*** Given entries ***

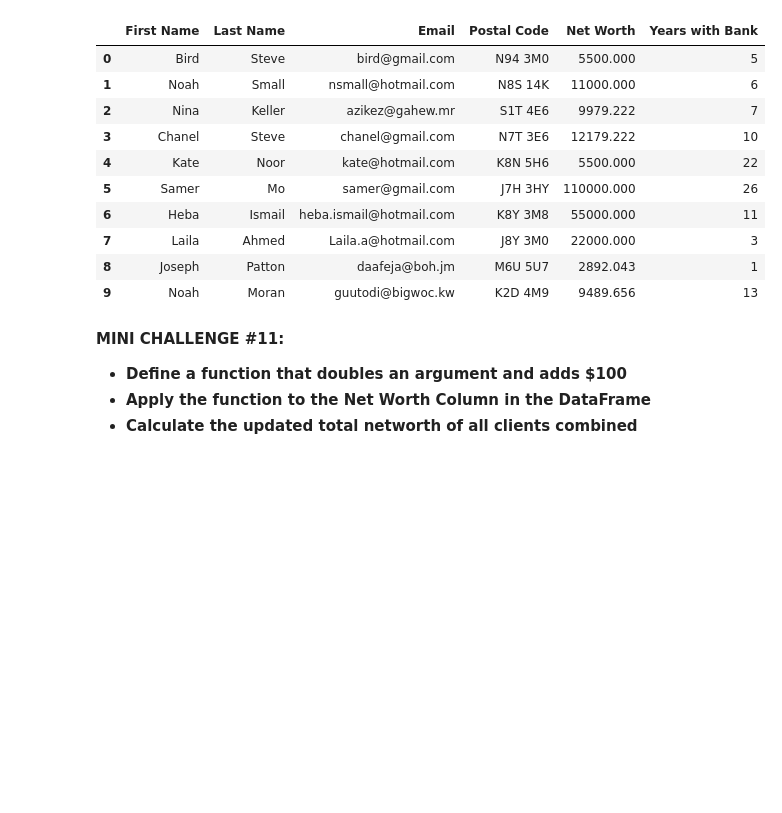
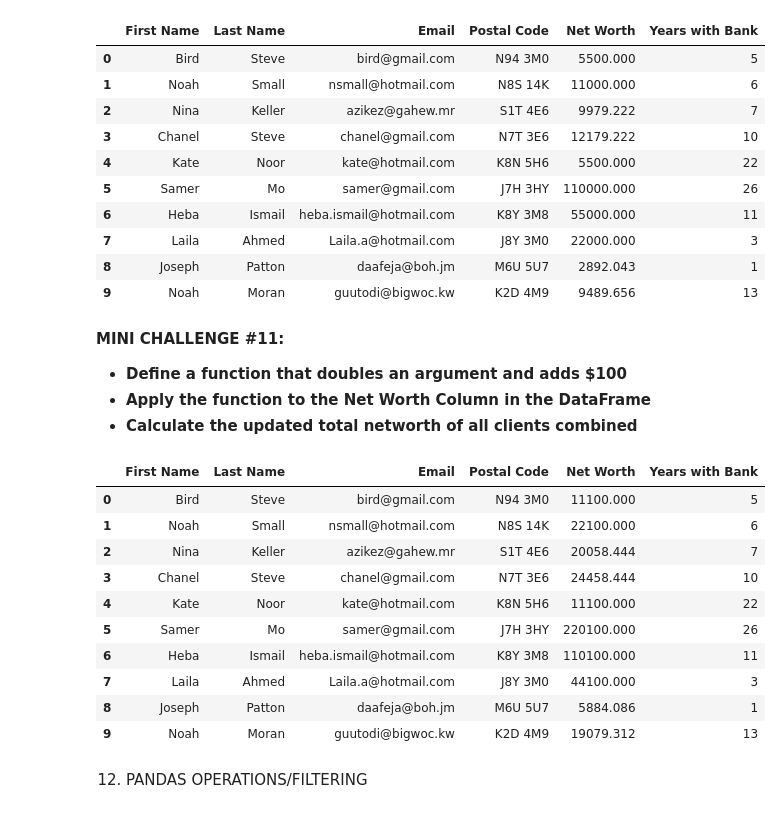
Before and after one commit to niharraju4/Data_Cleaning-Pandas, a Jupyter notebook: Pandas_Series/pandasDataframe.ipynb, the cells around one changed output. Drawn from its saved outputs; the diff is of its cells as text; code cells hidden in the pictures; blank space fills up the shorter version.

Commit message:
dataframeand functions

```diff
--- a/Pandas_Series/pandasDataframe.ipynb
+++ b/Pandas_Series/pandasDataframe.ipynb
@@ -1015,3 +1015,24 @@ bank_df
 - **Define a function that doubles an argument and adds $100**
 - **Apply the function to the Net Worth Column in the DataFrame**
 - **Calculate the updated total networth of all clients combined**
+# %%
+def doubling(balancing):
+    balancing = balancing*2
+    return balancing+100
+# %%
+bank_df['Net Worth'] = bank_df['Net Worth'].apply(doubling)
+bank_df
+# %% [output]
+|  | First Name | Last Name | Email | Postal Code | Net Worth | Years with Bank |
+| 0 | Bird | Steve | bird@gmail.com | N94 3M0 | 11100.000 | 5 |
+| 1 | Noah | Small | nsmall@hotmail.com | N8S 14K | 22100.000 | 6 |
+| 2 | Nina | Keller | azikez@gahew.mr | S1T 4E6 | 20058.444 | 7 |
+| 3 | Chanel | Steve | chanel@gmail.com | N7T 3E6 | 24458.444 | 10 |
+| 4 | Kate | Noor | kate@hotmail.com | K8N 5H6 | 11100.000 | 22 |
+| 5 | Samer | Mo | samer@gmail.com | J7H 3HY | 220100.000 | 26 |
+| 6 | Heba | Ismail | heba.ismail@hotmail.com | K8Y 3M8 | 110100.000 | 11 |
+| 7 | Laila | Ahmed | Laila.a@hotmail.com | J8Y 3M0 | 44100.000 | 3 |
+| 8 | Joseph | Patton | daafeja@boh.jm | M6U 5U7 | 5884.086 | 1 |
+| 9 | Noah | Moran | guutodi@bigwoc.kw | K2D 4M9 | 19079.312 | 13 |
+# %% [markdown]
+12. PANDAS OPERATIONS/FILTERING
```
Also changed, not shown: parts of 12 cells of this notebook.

*** End of Given entries ***

> About this task:
State how many lines of the records contain the string "doubling". The number is the whole answer.

> Answer to the problem:
2